Wear inhibitors and rheology of lubricants
confined to nano-separation between two surfaces
Yanhua Zhou, Tahir Cagin, William A. Goddard III
Materials and Process Simulation Center, Caltech
Elaine S. Yamaguchi, Andrew Ho
Chevron Chemical Company, Oronite Technology Group
Chevron Petroleum Technology Company
To understand the mechanism by which a wear inhibitor additive
in a base oil prevents
wear of an engine surface, we studied dithiophosphates (DTP) bound to the Fe2O3-(0001)
surface under a shear flow condition, using computer simulations. The shear flow is
generated by moving a top surface at a constant speed and keeping a bottom surface
stationary. Each surface is covered by a self-assembled monolayer of DTP molecules.
Between them filled with a lubricant film (Figure1, postscript).
We have carried out the
simulations at a speed of 1 A/ps and separation of 40 A.
The interesting results are summarized as follows.
- The steady-state velocity profile in the lubricant is different
for DTP molecules with different organic R groups. For R=isopropyl,
which is the best commercially available wear inhibitor, the shearing
occurs in the central region of the lubricant, whereas for R=isobutyl
and R=phenyl, whose wear protection performances are relatively poor,
the shearing takes place across the entire fluid region including the
(Figure 2, postscript).
The lubricant layer generated at the interfaces in the case of the
center-concentrated shearing should aid in protecting the surfaces.
- The result of the velocity profiles also indicates a slip
existing at the boundaries between the walls and lubricant. The degree
of the slip varies with the type of DTP molecules used. This property
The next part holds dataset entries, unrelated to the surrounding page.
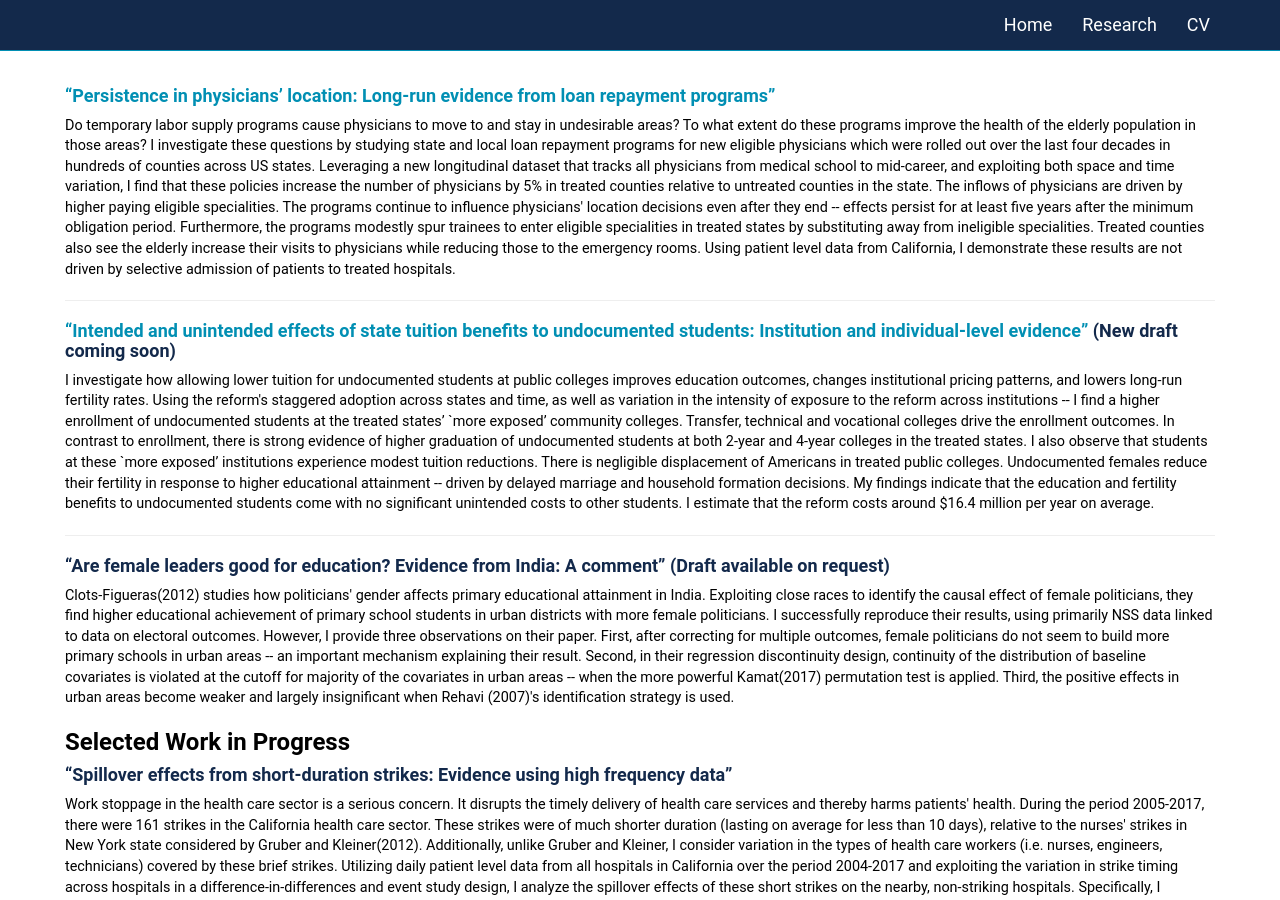
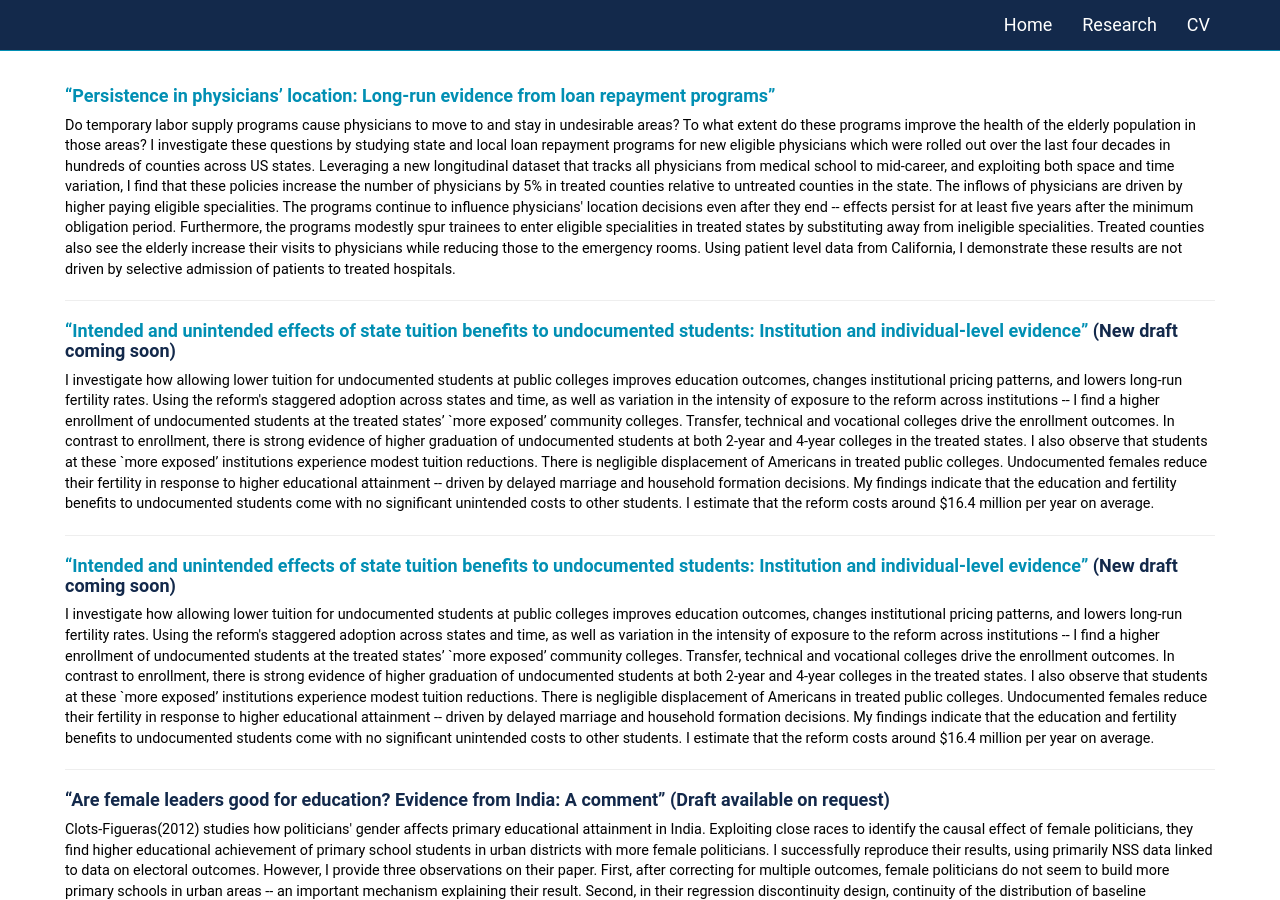
Before and after one commit to anomitaghosh/anomitaghosh.github.io, a Jekyll site: the page built from research.md, in a window 1280 px wide and 900 px high. Built offline with Jekyll 4.4.1, drawn with Linux system fonts in a browser that asks for light colours.

Commit message:
Update research.md

```diff
--- a/research.md
+++ b/research.md
@@ -5,6 +5,13 @@ layout: secondary_pages
 #### [**"Persistence in physicians' location: Long-run evidence from loan repayment programs"**](researchpapers/Anomita_Ghoshjmp.pdf)
 
 <p style="font-size:0.8em">Do temporary labor supply programs cause physicians to move to and stay in undesirable areas? To what extent do these programs improve the health of the elderly population in those areas? I investigate these questions by studying state and local loan repayment programs for new eligible physicians which were rolled out over the last four decades in hundreds of counties across US states. Leveraging a new longitudinal dataset that tracks all physicians from medical school to mid-career, and exploiting both space and time variation, I find that these policies increase the number of physicians by 5% in treated counties relative to untreated counties in the state. The inflows of physicians are driven by higher paying eligible specialities. The programs continue to influence physicians' location decisions even after they end -- effects persist for at least five years after the minimum obligation period. Furthermore, the programs modestly spur trainees to enter eligible specialities in treated states by substituting away from ineligible specialities. Treated counties also see the elderly increase their visits to physicians while reducing those to the emergency rooms. Using patient level data from California, I demonstrate these results are not driven by selective admission of patients to treated hospitals.
+</p>
+<hr>
+
+#### [**"Intended and unintended effects of state tuition benefits to undocumented students: Institution and individual-level evidence"**](researchpapers/Anomita_GhoshUI.pdf) (New draft coming soon)
+
+<p style="font-size:0.8em">
+I investigate how allowing lower tuition for undocumented students at public colleges improves education outcomes, changes institutional pricing patterns, and lowers long-run fertility rates. Using the reform's staggered adoption across states and time, as well as variation in the intensity of exposure to the reform across institutions -- I find a higher enrollment of undocumented students at the treated states’ `more exposed’ community colleges. Transfer, technical and vocational colleges drive the enrollment outcomes. In contrast to enrollment, there is strong evidence of higher graduation of undocumented students at both 2-year and 4-year colleges in the treated states. I also observe that students at these `more exposed’ institutions experience modest tuition reductions. There is negligible displacement of Americans in treated public colleges. Undocumented females reduce their fertility in response to higher educational attainment -- driven by delayed marriage and household formation decisions. My findings indicate that the education and fertility benefits to undocumented students come with no significant unintended costs to other students. I estimate that the reform costs around $16.4 million per year on average.
 </p>
 <hr>
 
```
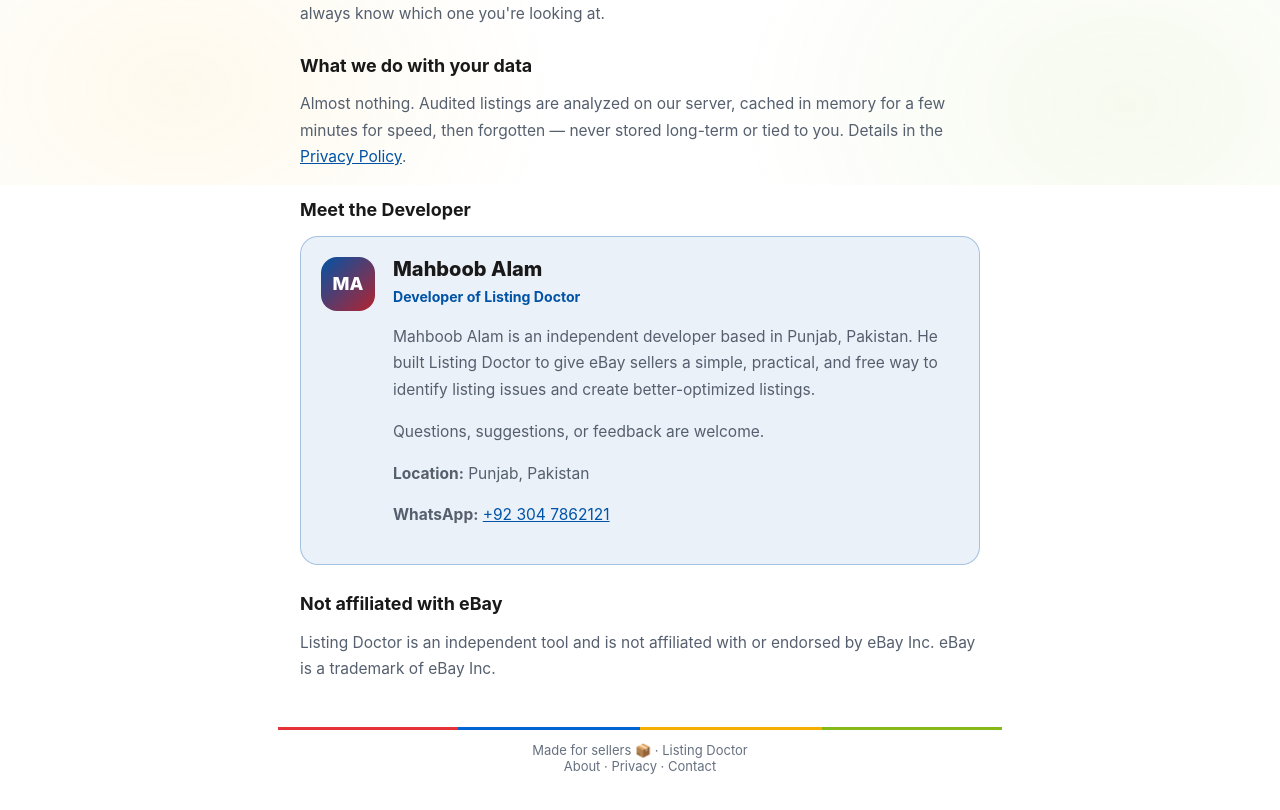
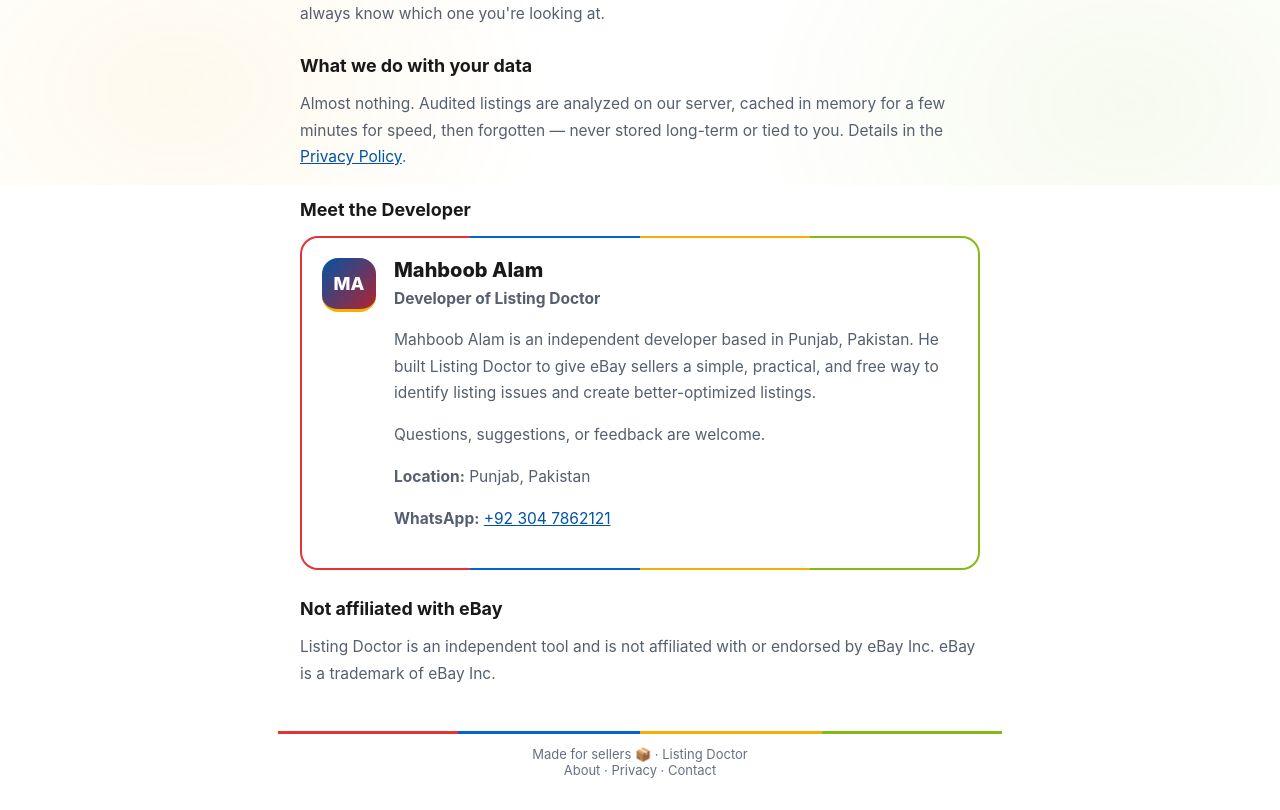
Before and after one commit to themahboob-jpg/listing-doctor, a Flask app: page /about in a window 1280 px wide. Shown: the part 615-1425 px from the top of the page. Before the commit the page ends 1389 px from the top, so only its background shows below. Run offline with Flask 3, Linux system fonts and the light colour scheme.

Commit message:
Extend eBay colors to the About page

```diff
--- a/templates/about.html
+++ b/templates/about.html
@@ -27,11 +27,11 @@
     <h2>What we do with your data</h2>
     <p>Almost nothing. Audited listings are analyzed on our server, cached in memory for a few minutes for speed, then forgotten — never stored long-term or tied to you. Details in the <a href="/privacy">Privacy Policy</a>.</p>
     <h2>Meet the Developer</h2>
-    <div style="display:flex;gap:18px;align-items:flex-start;background:rgba(0,83,166,.08);border:1px solid rgba(0,83,166,.3);border-radius:18px;padding:20px;margin:16px 0 28px">
-      <div aria-hidden="true" style="width:54px;height:54px;flex:0 0 54px;border-radius:16px;display:flex;align-items:center;justify-content:center;background:linear-gradient(135deg,#0053a6,#b4232f);color:white;font-size:18px;font-weight:800">MA</div>
-      <div style="min-width:0">
-        <h3 id="developer-name" style="margin:0 0 4px;font-size:20px">Mahboob Alam</h3>
-        <p style="color:#0053a6;font-size:.88rem;font-weight:700;margin:4px 0 10px">Developer of Listing Doctor</p>
+    <div class="developer-card">
+      <div class="developer-avatar" aria-hidden="true">MA</div>
+      <div class="developer-card-content">
+        <h3 id="developer-name" class="developer-name">Mahboob Alam</h3>
+        <p class="developer-role">Developer of Listing Doctor</p>
         <p>Mahboob Alam is an independent developer based in Punjab, Pakistan. He built Listing Doctor to give eBay sellers a simple, practical, and free way to identify listing issues and create better-optimized listings.</p>
         <p>Questions, suggestions, or feedback are welcome.</p>
         <p><strong>Location:</strong> Punjab, Pakistan</p>
```
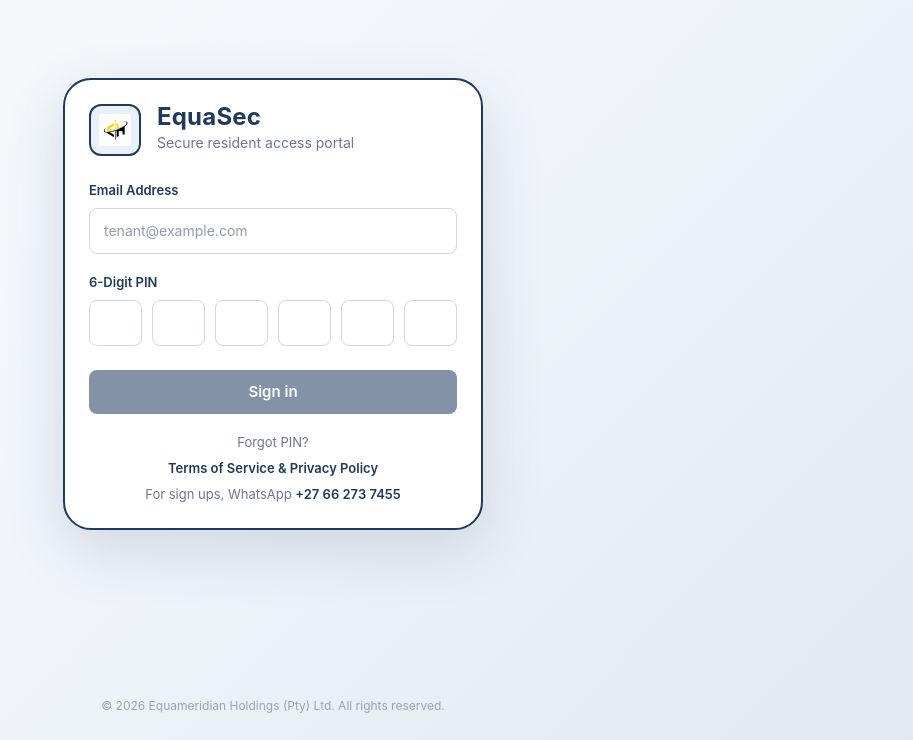
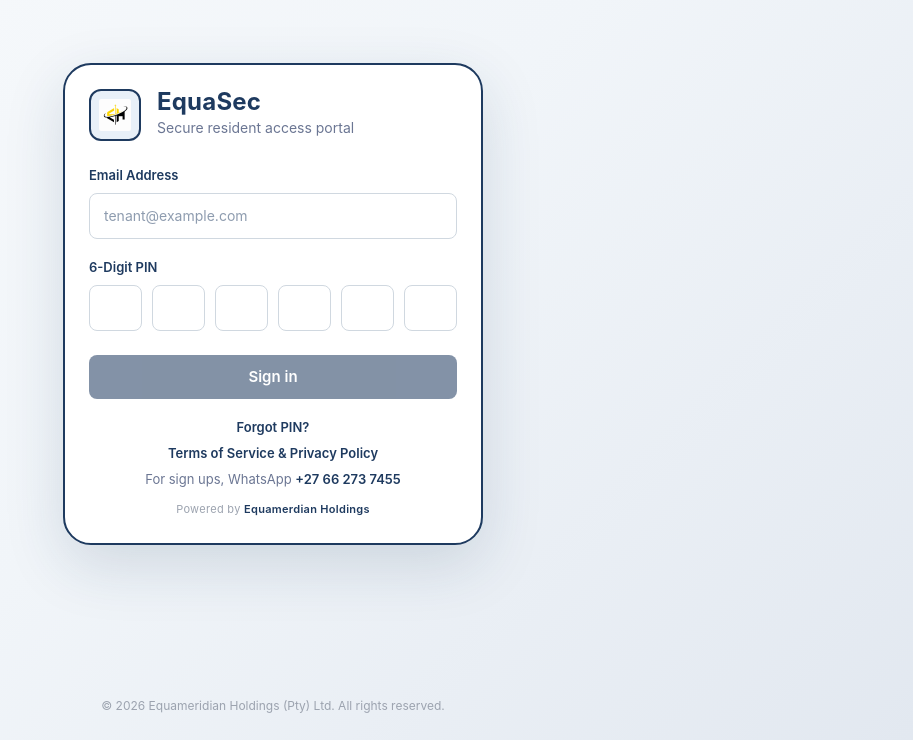
Before and after one commit to Equameridianholdings/EquaSec_Complex_2925, an Angular app in the folder frontend/: page /login in a window 1280 px wide. Shown: the part 104-844 px from the top of the page, without its empty margins (367-1280 px from the left). Built offline with nearby package versions, Linux system fonts and the light colour scheme.

Commit message:
feat: add forgot PIN link and powered by section to login page

```diff
--- a/frontend/src/app/components/visitor-card/visitor-card.ts
+++ b/frontend/src/app/components/visitor-card/visitor-card.ts
@@ -72,6 +72,9 @@ export class VisitorCard implements OnInit {
           next: (res) => {
             this.showToast(res.message);
             this.granted.update(() => true);
+            setTimeout(() => {
+              window.location.reload();
+            }, 1200);
           },
           error: () => {
             this.showToast('Access not granted');
--- a/frontend/src/app/login/login.css
+++ b/frontend/src/app/login/login.css
@@ -249,6 +249,25 @@ select.form-control option {
 	text-decoration: underline;
 }
 
+.forgot-pin-link {
+	color: #2563eb;
+	font-weight: 700;
+	text-decoration: underline;
+	cursor: pointer;
+	transition: color 0.2s;
+}
+.forgot-pin-link:hover {
+	color: #1e3a5f;
+	text-decoration: underline;
+}
+
+.powered-by {
+	margin-top: 4px;
+	font-size: 11px;
+	color: #9ca3af;
+	letter-spacing: 0.3px;
+}
+
 .page-footer {
 	display: flex;
 	justify-content: center;
--- a/frontend/src/app/login/login.html
+++ b/frontend/src/app/login/login.html
@@ -122,7 +122,7 @@
       </div>
 
       <div class="footer-links">
-        <p><button type="button" (click)="openForgotPasswordModal()">Forgot PIN?</button></p>
+        <p><a href="javascript:void(0)" class="forgot-pin-link" (click)="openForgotPasswordModal()">Forgot PIN?</a></p>
         <p>
           <a href="javascript:void(0)" (click)="openTermsModal()">
             Terms of Service & Privacy Policy
@@ -132,6 +132,7 @@
           For sign ups, WhatsApp
           <a href="https://wa.me/27662737455" target="_blank" rel="noopener noreferrer">+27 66 273 7455</a>
         </p>
+        <p class="powered-by">Powered by <a href="https://www.equameridianholdings.com/" target="_blank" rel="noopener noreferrer">Equamerdian Holdings</a></p>
       </div>
     </form>
   </div>
```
is useful in validating the boundary conditions used in fluid dynamics problems.
- Lubricant molecules demonstrate microscopic stick-slip motions
for the three types of DTP molecules investigated, characterized by a
sequence of move (slip), pause (stick), and move (slip) again
(Figure 3, postscript).
- The viscosity of the lubricant in such confined geometry is a
few times larger than the viscosity of the lubricant in bulk at the
same temperature (~2.5 cP vs. 0.45 cP).
- The lubricants confined to such a nanoscale separation show
significant density oscillations (Figure 4, postscript).
This research was supported by the Chevron Chemical Company
(Oronite Technology Group) and grants from the DOE-BCTR and
NSF (CHE 95-12279). We thank Larry Smarr for access
to the NCSA system for some calculations.